About this exercise:
Would you write out the listing verbatim and skip every picture in it?

= = = =

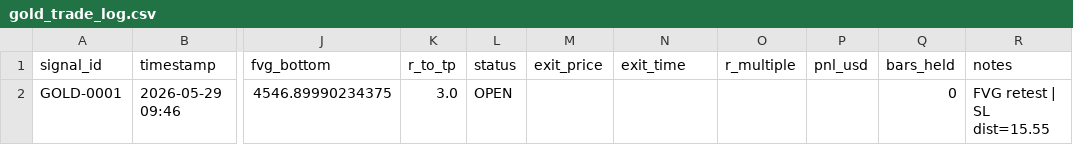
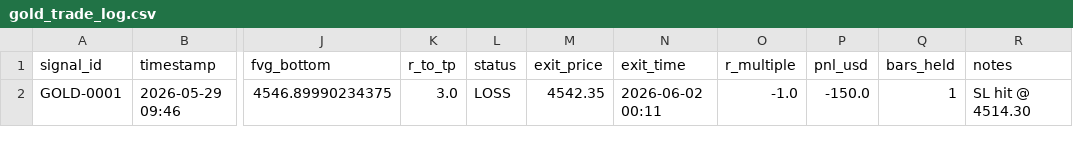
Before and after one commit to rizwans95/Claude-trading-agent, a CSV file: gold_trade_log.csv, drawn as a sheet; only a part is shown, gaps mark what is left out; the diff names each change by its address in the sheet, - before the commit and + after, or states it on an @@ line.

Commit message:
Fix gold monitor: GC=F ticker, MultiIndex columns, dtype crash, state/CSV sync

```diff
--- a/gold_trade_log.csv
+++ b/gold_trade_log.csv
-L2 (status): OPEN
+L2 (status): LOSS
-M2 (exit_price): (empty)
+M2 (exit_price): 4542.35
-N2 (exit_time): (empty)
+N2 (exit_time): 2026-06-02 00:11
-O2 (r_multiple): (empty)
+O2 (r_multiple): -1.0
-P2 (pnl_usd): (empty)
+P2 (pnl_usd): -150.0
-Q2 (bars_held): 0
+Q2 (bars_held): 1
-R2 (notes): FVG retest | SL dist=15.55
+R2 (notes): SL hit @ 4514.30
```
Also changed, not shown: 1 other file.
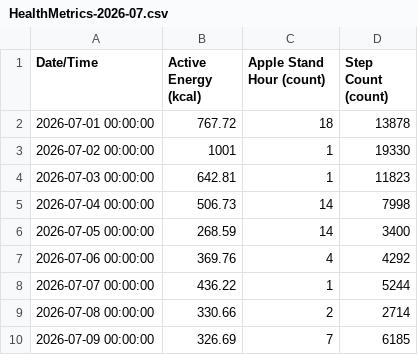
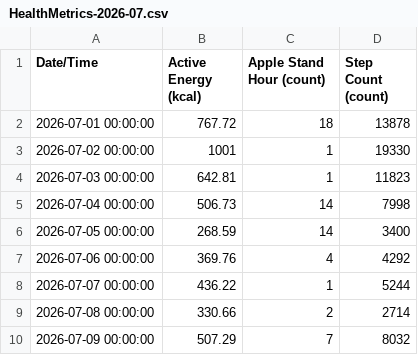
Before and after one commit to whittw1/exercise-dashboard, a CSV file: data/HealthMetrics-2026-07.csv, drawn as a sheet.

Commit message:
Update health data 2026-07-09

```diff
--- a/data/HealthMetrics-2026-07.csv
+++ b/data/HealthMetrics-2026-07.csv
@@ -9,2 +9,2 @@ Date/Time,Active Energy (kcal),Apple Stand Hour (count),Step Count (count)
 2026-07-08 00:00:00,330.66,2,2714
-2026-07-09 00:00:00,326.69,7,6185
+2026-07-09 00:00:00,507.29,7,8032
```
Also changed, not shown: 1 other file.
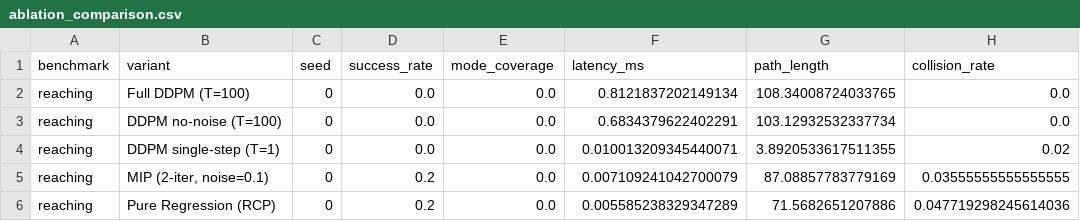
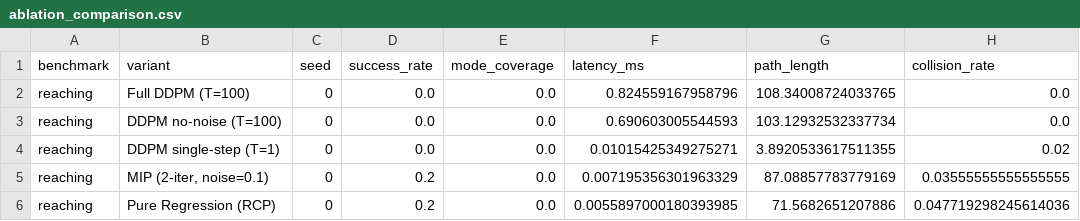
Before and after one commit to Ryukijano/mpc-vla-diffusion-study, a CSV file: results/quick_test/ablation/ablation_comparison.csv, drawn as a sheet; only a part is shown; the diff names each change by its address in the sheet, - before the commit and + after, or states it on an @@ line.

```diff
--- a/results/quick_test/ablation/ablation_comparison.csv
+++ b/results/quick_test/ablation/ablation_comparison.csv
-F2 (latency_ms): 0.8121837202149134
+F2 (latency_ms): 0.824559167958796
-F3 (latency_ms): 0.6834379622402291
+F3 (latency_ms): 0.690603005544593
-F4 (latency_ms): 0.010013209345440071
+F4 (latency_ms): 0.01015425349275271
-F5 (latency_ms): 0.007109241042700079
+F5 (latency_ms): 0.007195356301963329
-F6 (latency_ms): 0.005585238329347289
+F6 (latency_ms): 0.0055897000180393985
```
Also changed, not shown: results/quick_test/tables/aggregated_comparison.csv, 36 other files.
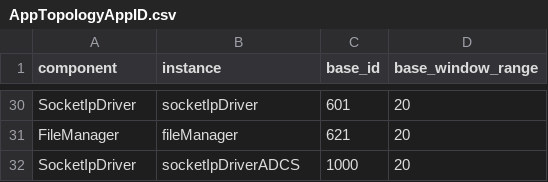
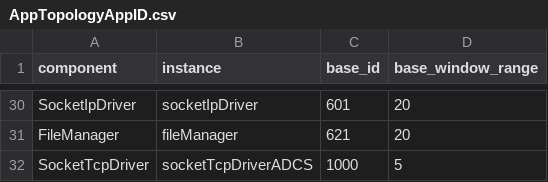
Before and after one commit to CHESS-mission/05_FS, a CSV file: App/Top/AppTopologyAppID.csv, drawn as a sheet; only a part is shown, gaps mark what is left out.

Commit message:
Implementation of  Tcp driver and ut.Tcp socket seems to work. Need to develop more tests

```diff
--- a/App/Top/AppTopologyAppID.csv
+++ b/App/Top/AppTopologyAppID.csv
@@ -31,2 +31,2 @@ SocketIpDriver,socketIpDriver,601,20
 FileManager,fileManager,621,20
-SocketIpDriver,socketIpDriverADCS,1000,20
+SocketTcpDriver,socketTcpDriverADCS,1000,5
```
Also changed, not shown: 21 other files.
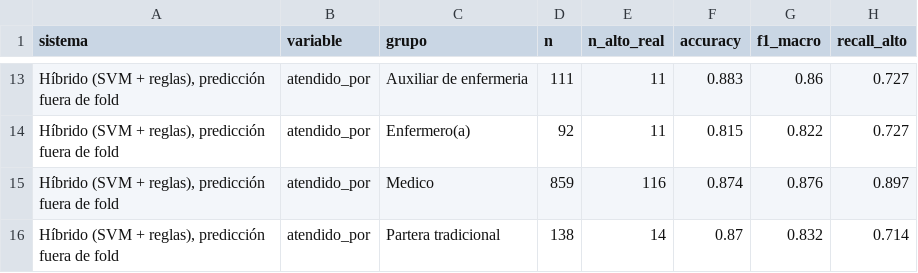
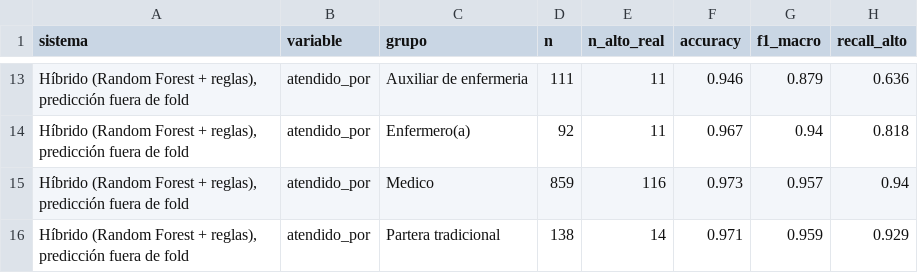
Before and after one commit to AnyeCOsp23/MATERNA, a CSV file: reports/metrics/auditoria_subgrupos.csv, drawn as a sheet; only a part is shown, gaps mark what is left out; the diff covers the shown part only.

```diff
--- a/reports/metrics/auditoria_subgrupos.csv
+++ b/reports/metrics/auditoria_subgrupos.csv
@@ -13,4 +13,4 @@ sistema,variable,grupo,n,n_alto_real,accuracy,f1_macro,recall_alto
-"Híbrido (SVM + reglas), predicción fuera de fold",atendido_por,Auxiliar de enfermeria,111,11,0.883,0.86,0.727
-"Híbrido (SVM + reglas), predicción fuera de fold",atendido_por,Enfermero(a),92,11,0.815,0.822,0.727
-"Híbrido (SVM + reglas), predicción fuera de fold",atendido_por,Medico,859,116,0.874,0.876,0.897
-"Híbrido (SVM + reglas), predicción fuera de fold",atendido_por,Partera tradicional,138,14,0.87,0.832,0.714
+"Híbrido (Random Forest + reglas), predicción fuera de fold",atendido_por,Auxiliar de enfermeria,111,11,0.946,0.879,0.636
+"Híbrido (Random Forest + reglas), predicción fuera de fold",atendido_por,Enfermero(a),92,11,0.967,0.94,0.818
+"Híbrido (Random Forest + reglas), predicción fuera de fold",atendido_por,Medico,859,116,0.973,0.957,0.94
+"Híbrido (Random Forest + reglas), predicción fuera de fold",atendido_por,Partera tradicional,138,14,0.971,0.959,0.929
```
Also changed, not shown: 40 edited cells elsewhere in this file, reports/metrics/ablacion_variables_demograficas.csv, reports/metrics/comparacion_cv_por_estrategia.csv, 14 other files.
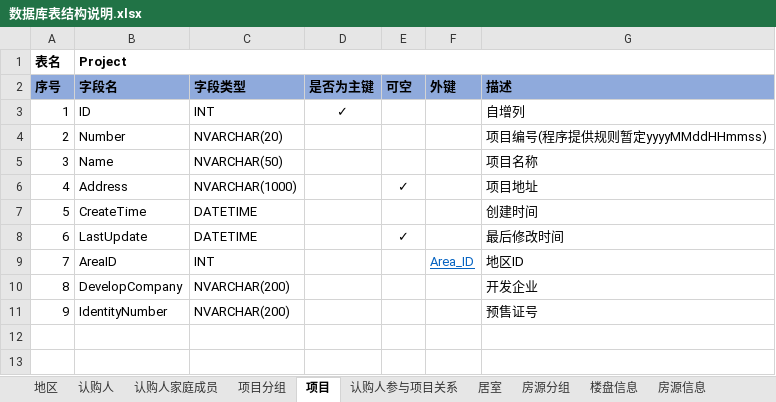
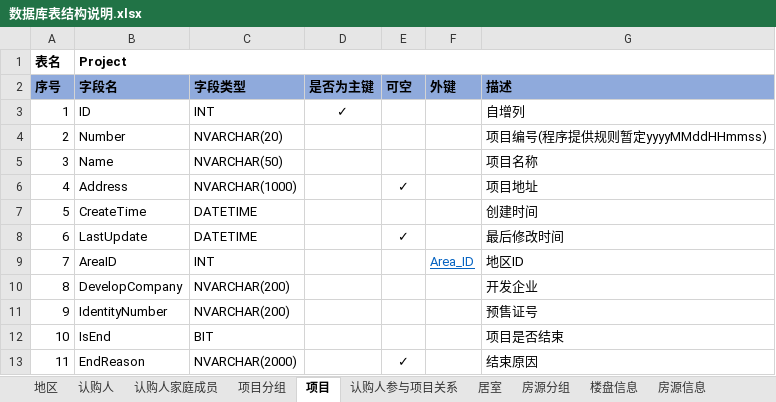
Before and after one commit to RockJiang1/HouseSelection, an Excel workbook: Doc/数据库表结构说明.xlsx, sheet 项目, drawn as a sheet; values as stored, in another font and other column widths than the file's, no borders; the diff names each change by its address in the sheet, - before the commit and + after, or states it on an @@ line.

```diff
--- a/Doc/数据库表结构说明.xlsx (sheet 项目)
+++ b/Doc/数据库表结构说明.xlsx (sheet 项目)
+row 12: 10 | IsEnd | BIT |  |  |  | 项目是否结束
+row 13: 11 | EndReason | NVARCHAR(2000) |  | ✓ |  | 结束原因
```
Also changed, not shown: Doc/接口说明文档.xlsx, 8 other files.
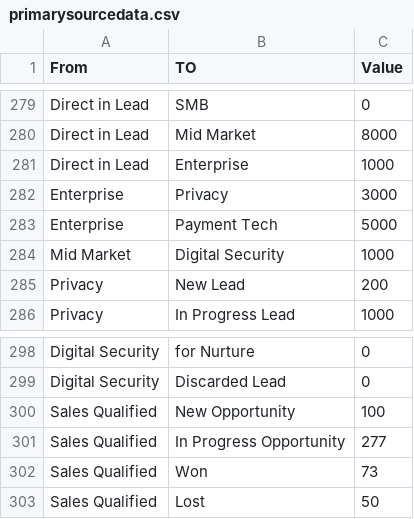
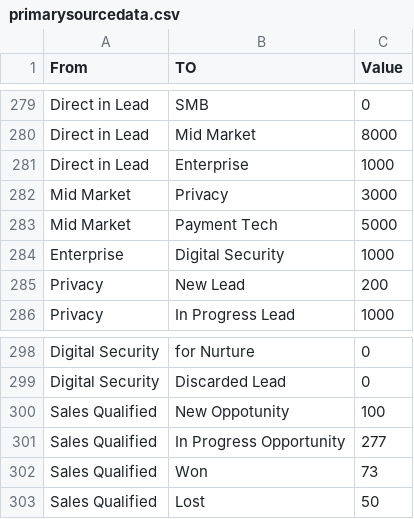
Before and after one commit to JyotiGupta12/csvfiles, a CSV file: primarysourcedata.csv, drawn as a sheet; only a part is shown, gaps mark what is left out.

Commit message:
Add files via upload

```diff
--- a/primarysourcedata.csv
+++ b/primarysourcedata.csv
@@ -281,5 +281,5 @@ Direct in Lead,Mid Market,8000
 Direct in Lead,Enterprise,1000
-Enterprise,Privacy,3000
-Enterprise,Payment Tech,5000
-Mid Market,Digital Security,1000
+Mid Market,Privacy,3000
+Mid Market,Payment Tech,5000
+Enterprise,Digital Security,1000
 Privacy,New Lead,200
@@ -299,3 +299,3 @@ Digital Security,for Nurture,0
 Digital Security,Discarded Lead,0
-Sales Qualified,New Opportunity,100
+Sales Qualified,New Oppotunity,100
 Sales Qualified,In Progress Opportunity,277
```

= = = =

Response to this exercise:
Before and after one commit to rizwans95/Claude-trading-agent, a CSV file: gold_trade_log.csv, drawn as a sheet; only a part is shown, gaps mark what is left out; the diff names each change by its address in the sheet, - before the commit and + after, or states it on an @@ line.

Commit message:
Fix gold monitor: GC=F ticker, MultiIndex columns, dtype crash, state/CSV sync

```diff
--- a/gold_trade_log.csv
+++ b/gold_trade_log.csv
-L2 (status): OPEN
+L2 (status): LOSS
-M2 (exit_price): (empty)
+M2 (exit_price): 4542.35
-N2 (exit_time): (empty)
+N2 (exit_time): 2026-06-02 00:11
-O2 (r_multiple): (empty)
+O2 (r_multiple): -1.0
-P2 (pnl_usd): (empty)
+P2 (pnl_usd): -150.0
-Q2 (bars_held): 0
+Q2 (bars_held): 1
-R2 (notes): FVG retest | SL dist=15.55
+R2 (notes): SL hit @ 4514.30
```
Also changed, not shown: 1 other file.
Before and after one commit to whittw1/exercise-dashboard, a CSV file: data/HealthMetrics-2026-07.csv, drawn as a sheet.

Commit message:
Update health data 2026-07-09

```diff
--- a/data/HealthMetrics-2026-07.csv
+++ b/data/HealthMetrics-2026-07.csv
@@ -9,2 +9,2 @@ Date/Time,Active Energy (kcal),Apple Stand Hour (count),Step Count (count)
 2026-07-08 00:00:00,330.66,2,2714
-2026-07-09 00:00:00,326.69,7,6185
+2026-07-09 00:00:00,507.29,7,8032
```
Also changed, not shown: 1 other file.
Before and after one commit to Ryukijano/mpc-vla-diffusion-study, a CSV file: results/quick_test/ablation/ablation_comparison.csv, drawn as a sheet; only a part is shown; the diff names each change by its address in the sheet, - before the commit and + after, or states it on an @@ line.

```diff
--- a/results/quick_test/ablation/ablation_comparison.csv
+++ b/results/quick_test/ablation/ablation_comparison.csv
-F2 (latency_ms): 0.8121837202149134
+F2 (latency_ms): 0.824559167958796
-F3 (latency_ms): 0.6834379622402291
+F3 (latency_ms): 0.690603005544593
-F4 (latency_ms): 0.010013209345440071
+F4 (latency_ms): 0.01015425349275271
-F5 (latency_ms): 0.007109241042700079
+F5 (latency_ms): 0.007195356301963329
-F6 (latency_ms): 0.005585238329347289
+F6 (latency_ms): 0.0055897000180393985
```
Also changed, not shown: results/quick_test/tables/aggregated_comparison.csv, 36 other files.
Before and after one commit to CHESS-mission/05_FS, a CSV file: App/Top/AppTopologyAppID.csv, drawn as a sheet; only a part is shown, gaps mark what is left out.

Commit message:
Implementation of  Tcp driver and ut.Tcp socket seems to work. Need to develop more tests

```diff
--- a/App/Top/AppTopologyAppID.csv
+++ b/App/Top/AppTopologyAppID.csv
@@ -31,2 +31,2 @@ SocketIpDriver,socketIpDriver,601,20
 FileManager,fileManager,621,20
-SocketIpDriver,socketIpDriverADCS,1000,20
+SocketTcpDriver,socketTcpDriverADCS,1000,5
```
Also changed, not shown: 21 other files.
Before and after one commit to AnyeCOsp23/MATERNA, a CSV file: reports/metrics/auditoria_subgrupos.csv, drawn as a sheet; only a part is shown, gaps mark what is left out; the diff covers the shown part only.

```diff
--- a/reports/metrics/auditoria_subgrupos.csv
+++ b/reports/metrics/auditoria_subgrupos.csv
@@ -13,4 +13,4 @@ sistema,variable,grupo,n,n_alto_real,accuracy,f1_macro,recall_alto
-"Híbrido (SVM + reglas), predicción fuera de fold",atendido_por,Auxiliar de enfermeria,111,11,0.883,0.86,0.727
-"Híbrido (SVM + reglas), predicción fuera de fold",atendido_por,Enfermero(a),92,11,0.815,0.822,0.727
-"Híbrido (SVM + reglas), predicción fuera de fold",atendido_por,Medico,859,116,0.874,0.876,0.897
-"Híbrido (SVM + reglas), predicción fuera de fold",atendido_por,Partera tradicional,138,14,0.87,0.832,0.714
+"Híbrido (Random Forest + reglas), predicción fuera de fold",atendido_por,Auxiliar de enfermeria,111,11,0.946,0.879,0.636
+"Híbrido (Random Forest + reglas), predicción fuera de fold",atendido_por,Enfermero(a),92,11,0.967,0.94,0.818
+"Híbrido (Random Forest + reglas), predicción fuera de fold",atendido_por,Medico,859,116,0.973,0.957,0.94
+"Híbrido (Random Forest + reglas), predicción fuera de fold",atendido_por,Partera tradicional,138,14,0.971,0.959,0.929
```
Also changed, not shown: 40 edited cells elsewhere in this file, reports/metrics/ablacion_variables_demograficas.csv, reports/metrics/comparacion_cv_por_estrategia.csv, 14 other files.
Before and after one commit to RockJiang1/HouseSelection, an Excel workbook: Doc/数据库表结构说明.xlsx, sheet 项目, drawn as a sheet; values as stored, in another font and other column widths than the file's, no borders; the diff names each change by its address in the sheet, - before the commit and + after, or states it on an @@ line.

```diff
--- a/Doc/数据库表结构说明.xlsx (sheet 项目)
+++ b/Doc/数据库表结构说明.xlsx (sheet 项目)
+row 12: 10 | IsEnd | BIT |  |  |  | 项目是否结束
+row 13: 11 | EndReason | NVARCHAR(2000) |  | ✓ |  | 结束原因
```
Also changed, not shown: Doc/接口说明文档.xlsx, 8 other files.
Before and after one commit to JyotiGupta12/csvfiles, a CSV file: primarysourcedata.csv, drawn as a sheet; only a part is shown, gaps mark what is left out.

Commit message:
Add files via upload

```diff
--- a/primarysourcedata.csv
+++ b/primarysourcedata.csv
@@ -281,5 +281,5 @@ Direct in Lead,Mid Market,8000
 Direct in Lead,Enterprise,1000
-Enterprise,Privacy,3000
-Enterprise,Payment Tech,5000
-Mid Market,Digital Security,1000
+Mid Market,Privacy,3000
+Mid Market,Payment Tech,5000
+Enterprise,Digital Security,1000
 Privacy,New Lead,200
@@ -299,3 +299,3 @@ Digital Security,for Nurture,0
 Digital Security,Discarded Lead,0
-Sales Qualified,New Opportunity,100
+Sales Qualified,New Oppotunity,100
 Sales Qualified,In Progress Opportunity,277
```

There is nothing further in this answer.